#### Exercise details:
What is needed is an exact copy of all the records below.

#### Record excerpts:
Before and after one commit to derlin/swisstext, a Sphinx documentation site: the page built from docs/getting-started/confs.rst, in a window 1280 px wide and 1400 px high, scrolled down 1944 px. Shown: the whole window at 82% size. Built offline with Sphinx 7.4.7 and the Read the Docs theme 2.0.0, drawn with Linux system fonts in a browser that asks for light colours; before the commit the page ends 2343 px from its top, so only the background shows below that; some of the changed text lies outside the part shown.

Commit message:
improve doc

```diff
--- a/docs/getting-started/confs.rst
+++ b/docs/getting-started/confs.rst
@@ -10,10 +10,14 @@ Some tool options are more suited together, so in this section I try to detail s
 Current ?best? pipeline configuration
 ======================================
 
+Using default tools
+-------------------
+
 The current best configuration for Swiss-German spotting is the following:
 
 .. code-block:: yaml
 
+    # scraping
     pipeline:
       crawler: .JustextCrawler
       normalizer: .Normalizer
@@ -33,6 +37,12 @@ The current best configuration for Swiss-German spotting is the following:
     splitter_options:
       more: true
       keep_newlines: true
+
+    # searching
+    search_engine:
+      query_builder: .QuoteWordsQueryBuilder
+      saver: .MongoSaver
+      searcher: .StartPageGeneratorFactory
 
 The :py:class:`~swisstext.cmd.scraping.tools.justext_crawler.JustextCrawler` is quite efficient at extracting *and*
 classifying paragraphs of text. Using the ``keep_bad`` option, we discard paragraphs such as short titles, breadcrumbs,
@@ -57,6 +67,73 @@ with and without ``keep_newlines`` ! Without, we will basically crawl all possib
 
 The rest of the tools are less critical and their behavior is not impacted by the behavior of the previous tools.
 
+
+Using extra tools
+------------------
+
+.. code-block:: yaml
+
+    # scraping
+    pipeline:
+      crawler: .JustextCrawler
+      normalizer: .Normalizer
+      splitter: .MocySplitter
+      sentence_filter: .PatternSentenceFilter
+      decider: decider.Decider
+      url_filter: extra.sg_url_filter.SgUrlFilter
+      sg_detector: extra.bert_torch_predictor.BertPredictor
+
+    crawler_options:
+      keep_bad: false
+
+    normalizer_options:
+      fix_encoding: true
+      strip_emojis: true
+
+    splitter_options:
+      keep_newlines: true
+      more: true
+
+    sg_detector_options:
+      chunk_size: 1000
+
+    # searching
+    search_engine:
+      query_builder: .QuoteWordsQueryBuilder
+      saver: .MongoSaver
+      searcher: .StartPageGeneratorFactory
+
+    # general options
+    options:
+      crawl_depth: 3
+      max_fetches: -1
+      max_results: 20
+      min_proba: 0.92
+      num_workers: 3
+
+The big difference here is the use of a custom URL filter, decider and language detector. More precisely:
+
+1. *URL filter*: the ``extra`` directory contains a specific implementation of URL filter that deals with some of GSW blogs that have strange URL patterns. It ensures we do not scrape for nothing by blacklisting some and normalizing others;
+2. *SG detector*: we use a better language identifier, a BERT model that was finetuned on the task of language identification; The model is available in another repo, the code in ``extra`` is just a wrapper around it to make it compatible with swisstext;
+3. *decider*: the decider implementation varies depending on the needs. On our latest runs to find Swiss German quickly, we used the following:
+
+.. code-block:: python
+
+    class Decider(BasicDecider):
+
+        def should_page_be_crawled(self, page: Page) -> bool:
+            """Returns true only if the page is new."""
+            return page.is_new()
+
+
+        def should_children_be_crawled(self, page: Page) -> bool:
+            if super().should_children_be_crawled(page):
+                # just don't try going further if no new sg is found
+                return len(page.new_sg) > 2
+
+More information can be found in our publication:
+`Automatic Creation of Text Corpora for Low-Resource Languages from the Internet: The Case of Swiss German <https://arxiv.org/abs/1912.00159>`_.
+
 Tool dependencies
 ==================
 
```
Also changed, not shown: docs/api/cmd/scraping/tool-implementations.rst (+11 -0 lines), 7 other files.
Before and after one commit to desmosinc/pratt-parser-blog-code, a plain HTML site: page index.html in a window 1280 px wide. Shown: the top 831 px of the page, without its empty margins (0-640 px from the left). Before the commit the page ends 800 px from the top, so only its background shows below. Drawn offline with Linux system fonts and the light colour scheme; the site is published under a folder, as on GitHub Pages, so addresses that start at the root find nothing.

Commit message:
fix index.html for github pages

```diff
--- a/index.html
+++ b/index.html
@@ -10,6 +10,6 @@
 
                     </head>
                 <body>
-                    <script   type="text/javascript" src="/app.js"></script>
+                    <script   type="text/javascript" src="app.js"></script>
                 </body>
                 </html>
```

#### Result of the task:
Before and after one commit to derlin/swisstext, a Sphinx documentation site: the page built from docs/getting-started/confs.rst, in a window 1280 px wide and 1400 px high, scrolled down 1944 px. Shown: the whole window at 82% size. Built offline with Sphinx 7.4.7 and the Read the Docs theme 2.0.0, drawn with Linux system fonts in a browser that asks for light colours; before the commit the page ends 2343 px from its top, so only the background shows below that; some of the changed text lies outside the part shown.

Commit message:
improve doc

```diff
--- a/docs/getting-started/confs.rst
+++ b/docs/getting-started/confs.rst
@@ -10,10 +10,14 @@ Some tool options are more suited together, so in this section I try to detail s
 Current ?best? pipeline configuration
 ======================================
 
+Using default tools
+-------------------
+
 The current best configuration for Swiss-German spotting is the following:
 
 .. code-block:: yaml
 
+    # scraping
     pipeline:
       crawler: .JustextCrawler
       normalizer: .Normalizer
@@ -33,6 +37,12 @@ The current best configuration for Swiss-German spotting is the following:
     splitter_options:
       more: true
       keep_newlines: true
+
+    # searching
+    search_engine:
+      query_builder: .QuoteWordsQueryBuilder
+      saver: .MongoSaver
+      searcher: .StartPageGeneratorFactory
 
 The :py:class:`~swisstext.cmd.scraping.tools.justext_crawler.JustextCrawler` is quite efficient at extracting *and*
 classifying paragraphs of text. Using the ``keep_bad`` option, we discard paragraphs such as short titles, breadcrumbs,
@@ -57,6 +67,73 @@ with and without ``keep_newlines`` ! Without, we will basically crawl all possib
 
 The rest of the tools are less critical and their behavior is not impacted by the behavior of the previous tools.
 
+
+Using extra tools
+------------------
+
+.. code-block:: yaml
+
+    # scraping
+    pipeline:
+      crawler: .JustextCrawler
+      normalizer: .Normalizer
+      splitter: .MocySplitter
+      sentence_filter: .PatternSentenceFilter
+      decider: decider.Decider
+      url_filter: extra.sg_url_filter.SgUrlFilter
+      sg_detector: extra.bert_torch_predictor.BertPredictor
+
+    crawler_options:
+      keep_bad: false
+
+    normalizer_options:
+      fix_encoding: true
+      strip_emojis: true
+
+    splitter_options:
+      keep_newlines: true
+      more: true
+
+    sg_detector_options:
+      chunk_size: 1000
+
+    # searching
+    search_engine:
+      query_builder: .QuoteWordsQueryBuilder
+      saver: .MongoSaver
+      searcher: .StartPageGeneratorFactory
+
+    # general options
+    options:
+      crawl_depth: 3
+      max_fetches: -1
+      max_results: 20
+      min_proba: 0.92
+      num_workers: 3
+
+The big difference here is the use of a custom URL filter, decider and language detector. More precisely:
+
+1. *URL filter*: the ``extra`` directory contains a specific implementation of URL filter that deals with some of GSW blogs that have strange URL patterns. It ensures we do not scrape for nothing by blacklisting some and normalizing others;
+2. *SG detector*: we use a better language identifier, a BERT model that was finetuned on the task of language identification; The model is available in another repo, the code in ``extra`` is just a wrapper around it to make it compatible with swisstext;
+3. *decider*: the decider implementation varies depending on the needs. On our latest runs to find Swiss German quickly, we used the following:
+
+.. code-block:: python
+
+    class Decider(BasicDecider):
+
+        def should_page_be_crawled(self, page: Page) -> bool:
+            """Returns true only if the page is new."""
+            return page.is_new()
+
+
+        def should_children_be_crawled(self, page: Page) -> bool:
+            if super().should_children_be_crawled(page):
+                # just don't try going further if no new sg is found
+                return len(page.new_sg) > 2
+
+More information can be found in our publication:
+`Automatic Creation of Text Corpora for Low-Resource Languages from the Internet: The Case of Swiss German <https://arxiv.org/abs/1912.00159>`_.
+
 Tool dependencies
 ==================
 
```
Also changed, not shown: docs/api/cmd/scraping/tool-implementations.rst (+11 -0 lines), 7 other files.
Before and after one commit to desmosinc/pratt-parser-blog-code, a plain HTML site: page index.html in a window 1280 px wide. Shown: the top 831 px of the page, without its empty margins (0-640 px from the left). Before the commit the page ends 800 px from the top, so only its background shows below. Drawn offline with Linux system fonts and the light colour scheme; the site is published under a folder, as on GitHub Pages, so addresses that start at the root find nothing.

Commit message:
fix index.html for github pages

```diff
--- a/index.html
+++ b/index.html
@@ -10,6 +10,6 @@
 
                     </head>
                 <body>
-                    <script   type="text/javascript" src="/app.js"></script>
+                    <script   type="text/javascript" src="app.js"></script>
                 </body>
                 </html>
```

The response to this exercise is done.